In 2015, Warwick SU was under spotlight for barring Maryam Namazie from speaking on campus.
In 2015, Warwick SU was under the spotlight for barring Maryam Namazie from speaking on campus. Namazie is an Iranian secular political activist and campaigner; she is vocal against religious ideologies, especially Islam. A highly controversial decision, many were quick to call out Warwick for its culture of censorship. Criticising ideas is not the same as inciting hatred but it seems that in practice student unions across the UK have struggled in differentiating between the two. In the end, the decision to disinvite her was reversed with the SU citing procedural errors as the reason for the initial ban.
On one side, there is the idea of “generation snowflake”. Mollycoddled students living in their own echo chamber, creating a bubble, unable to face the challenges of the real world. However, since students have full access to the external community and the internet, they are not being stopped from listening to certain people if they so desire.
Should the SU be held responsible for any harm caused by speeches held on campus?
Another point of contention between the two sides was whether by giving a platform to a speaker, you endorse their view. Should the SU be held responsible for any harm caused by speeches held on campus? It is not possible to say that the SU agrees with every individual they invite to speak, but as their primary concern is the welfare of students, it is reasonable to expect them to regulate speakers.
Nevertheless, we cannot ignore the dangers of stifling debate on the larger scale. Here and in the USA we have seen the Trump and Brexit phenomena. People are so out of touch with what their fellow citizens were thinking. Many are scared to dissent from left wing views because this can, and has, led to social ostracisation and doxing. Shunning an environment that encourages honest debate marginalises people which is completely in opposition to what universities want to promote.
Policies like PREVENT have done more to stifle speech at university than the No Platform policy
Personally I believe the biggest threat to free speech at universities does not come from the NUS, but rather the government itself. Policies like PREVENT, aimed at protecting young people from radicalisation, have done more to stifle speech at universities than any No Platform policy. National surveillance issues around the world are much more pertinent issues to our freedom than an SU banning Milo Yiannopoulos from speaking, because his right to speech off-campus has not been affected at all.

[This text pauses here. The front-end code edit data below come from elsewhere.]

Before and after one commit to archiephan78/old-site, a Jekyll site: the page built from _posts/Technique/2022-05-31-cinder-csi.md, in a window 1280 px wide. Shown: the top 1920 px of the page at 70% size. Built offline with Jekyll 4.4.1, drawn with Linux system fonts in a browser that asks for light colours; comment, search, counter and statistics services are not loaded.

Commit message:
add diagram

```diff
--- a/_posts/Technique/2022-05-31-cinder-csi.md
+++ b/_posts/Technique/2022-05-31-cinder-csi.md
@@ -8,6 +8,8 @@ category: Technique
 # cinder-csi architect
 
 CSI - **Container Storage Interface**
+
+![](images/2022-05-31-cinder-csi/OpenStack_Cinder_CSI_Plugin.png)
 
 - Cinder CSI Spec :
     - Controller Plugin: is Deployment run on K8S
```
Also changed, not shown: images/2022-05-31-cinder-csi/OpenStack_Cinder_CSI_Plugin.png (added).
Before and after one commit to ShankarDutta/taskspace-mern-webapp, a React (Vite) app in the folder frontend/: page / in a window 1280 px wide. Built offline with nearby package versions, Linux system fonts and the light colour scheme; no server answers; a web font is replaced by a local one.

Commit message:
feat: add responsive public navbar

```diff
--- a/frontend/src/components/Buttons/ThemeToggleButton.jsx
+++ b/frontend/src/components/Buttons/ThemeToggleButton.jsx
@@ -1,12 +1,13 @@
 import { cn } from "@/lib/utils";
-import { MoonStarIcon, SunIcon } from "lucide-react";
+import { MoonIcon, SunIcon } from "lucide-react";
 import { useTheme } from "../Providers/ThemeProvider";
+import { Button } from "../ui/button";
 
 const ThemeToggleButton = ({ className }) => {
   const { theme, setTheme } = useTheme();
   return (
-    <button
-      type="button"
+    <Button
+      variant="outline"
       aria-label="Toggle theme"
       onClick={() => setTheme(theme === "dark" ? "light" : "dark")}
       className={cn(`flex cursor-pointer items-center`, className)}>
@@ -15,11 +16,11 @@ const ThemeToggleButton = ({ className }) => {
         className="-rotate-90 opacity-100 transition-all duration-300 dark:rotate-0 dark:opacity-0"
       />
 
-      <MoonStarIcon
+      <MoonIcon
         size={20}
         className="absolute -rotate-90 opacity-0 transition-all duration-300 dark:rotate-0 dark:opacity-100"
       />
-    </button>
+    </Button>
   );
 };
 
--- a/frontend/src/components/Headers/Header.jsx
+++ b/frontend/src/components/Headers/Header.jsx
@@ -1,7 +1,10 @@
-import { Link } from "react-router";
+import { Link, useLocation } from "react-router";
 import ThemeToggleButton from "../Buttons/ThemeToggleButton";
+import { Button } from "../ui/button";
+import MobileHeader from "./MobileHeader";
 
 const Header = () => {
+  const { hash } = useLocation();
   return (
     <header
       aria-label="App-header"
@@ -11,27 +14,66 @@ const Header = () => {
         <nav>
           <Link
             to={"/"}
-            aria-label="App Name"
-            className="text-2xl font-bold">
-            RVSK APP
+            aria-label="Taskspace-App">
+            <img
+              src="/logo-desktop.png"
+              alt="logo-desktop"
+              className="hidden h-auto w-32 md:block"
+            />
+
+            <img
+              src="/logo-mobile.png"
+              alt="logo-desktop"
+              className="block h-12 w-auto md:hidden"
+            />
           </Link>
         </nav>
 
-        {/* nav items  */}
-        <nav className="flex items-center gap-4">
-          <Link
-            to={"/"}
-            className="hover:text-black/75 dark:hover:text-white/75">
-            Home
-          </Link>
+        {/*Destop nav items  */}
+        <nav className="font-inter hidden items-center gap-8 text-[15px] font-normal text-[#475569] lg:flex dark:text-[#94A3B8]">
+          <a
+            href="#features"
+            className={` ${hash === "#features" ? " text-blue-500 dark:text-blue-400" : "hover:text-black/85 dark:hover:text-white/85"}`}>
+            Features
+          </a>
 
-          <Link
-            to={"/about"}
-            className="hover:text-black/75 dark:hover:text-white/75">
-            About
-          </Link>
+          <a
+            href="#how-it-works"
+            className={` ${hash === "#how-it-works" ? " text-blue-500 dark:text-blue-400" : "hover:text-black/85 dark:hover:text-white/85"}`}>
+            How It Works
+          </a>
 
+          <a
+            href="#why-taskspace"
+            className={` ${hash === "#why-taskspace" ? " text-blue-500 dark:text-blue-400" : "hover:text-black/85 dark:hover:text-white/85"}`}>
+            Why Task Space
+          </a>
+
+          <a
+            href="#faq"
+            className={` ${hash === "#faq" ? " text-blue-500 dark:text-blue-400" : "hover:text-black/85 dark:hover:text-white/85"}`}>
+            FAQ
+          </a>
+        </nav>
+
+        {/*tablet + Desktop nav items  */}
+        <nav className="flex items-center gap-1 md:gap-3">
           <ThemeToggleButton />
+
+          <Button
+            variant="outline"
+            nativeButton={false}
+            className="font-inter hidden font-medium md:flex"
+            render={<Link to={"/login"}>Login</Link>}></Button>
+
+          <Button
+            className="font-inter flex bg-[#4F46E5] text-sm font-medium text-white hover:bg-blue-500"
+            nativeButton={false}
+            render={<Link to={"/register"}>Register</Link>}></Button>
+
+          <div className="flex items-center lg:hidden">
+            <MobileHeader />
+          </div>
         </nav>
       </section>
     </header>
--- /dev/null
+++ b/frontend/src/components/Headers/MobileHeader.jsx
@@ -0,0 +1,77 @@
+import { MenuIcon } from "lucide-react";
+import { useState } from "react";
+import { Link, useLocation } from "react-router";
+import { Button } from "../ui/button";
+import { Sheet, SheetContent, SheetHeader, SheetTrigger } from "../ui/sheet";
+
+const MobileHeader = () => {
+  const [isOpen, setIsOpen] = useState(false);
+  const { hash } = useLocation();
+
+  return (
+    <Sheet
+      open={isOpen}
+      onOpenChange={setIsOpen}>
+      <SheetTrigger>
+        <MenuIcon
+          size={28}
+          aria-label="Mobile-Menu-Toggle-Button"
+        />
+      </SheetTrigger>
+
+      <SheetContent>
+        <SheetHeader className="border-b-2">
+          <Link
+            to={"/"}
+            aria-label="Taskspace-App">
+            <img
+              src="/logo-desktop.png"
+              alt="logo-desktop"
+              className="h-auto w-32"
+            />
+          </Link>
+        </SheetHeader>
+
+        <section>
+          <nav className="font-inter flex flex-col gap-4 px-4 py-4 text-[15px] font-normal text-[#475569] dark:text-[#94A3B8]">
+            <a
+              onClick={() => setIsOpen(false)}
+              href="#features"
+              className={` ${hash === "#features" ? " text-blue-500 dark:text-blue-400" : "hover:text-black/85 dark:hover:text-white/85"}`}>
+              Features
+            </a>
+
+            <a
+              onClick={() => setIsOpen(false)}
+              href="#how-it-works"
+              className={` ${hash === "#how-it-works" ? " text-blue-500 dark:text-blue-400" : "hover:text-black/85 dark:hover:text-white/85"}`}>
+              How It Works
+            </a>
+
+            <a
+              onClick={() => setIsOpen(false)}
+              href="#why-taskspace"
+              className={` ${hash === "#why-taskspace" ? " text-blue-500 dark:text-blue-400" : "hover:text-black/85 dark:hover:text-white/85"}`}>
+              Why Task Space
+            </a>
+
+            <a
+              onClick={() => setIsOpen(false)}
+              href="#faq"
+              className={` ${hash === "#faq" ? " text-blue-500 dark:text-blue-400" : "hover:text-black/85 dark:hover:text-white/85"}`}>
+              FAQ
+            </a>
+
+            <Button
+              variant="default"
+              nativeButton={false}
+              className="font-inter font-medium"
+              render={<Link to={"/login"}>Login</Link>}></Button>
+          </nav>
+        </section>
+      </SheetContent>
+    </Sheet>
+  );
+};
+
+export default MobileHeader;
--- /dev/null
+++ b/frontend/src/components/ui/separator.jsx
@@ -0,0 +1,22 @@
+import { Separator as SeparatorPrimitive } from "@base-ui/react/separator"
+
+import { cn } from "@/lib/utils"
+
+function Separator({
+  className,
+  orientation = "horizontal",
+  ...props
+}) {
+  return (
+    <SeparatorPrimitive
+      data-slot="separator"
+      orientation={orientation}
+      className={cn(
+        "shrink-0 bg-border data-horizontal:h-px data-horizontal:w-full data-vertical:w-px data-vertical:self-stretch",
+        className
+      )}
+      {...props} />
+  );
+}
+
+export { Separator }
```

To conclude, it should be the student body’s decision who they want to listen to, and we need to nurture a climate where the ‘radical left’ is not stifling debate. Students should feel safe at university but they should also be exposed to a melange of ideas. On this occasion the proposition won the debate, though I am still inclined to agree with the idea that the right to free speech is not a right to an audience.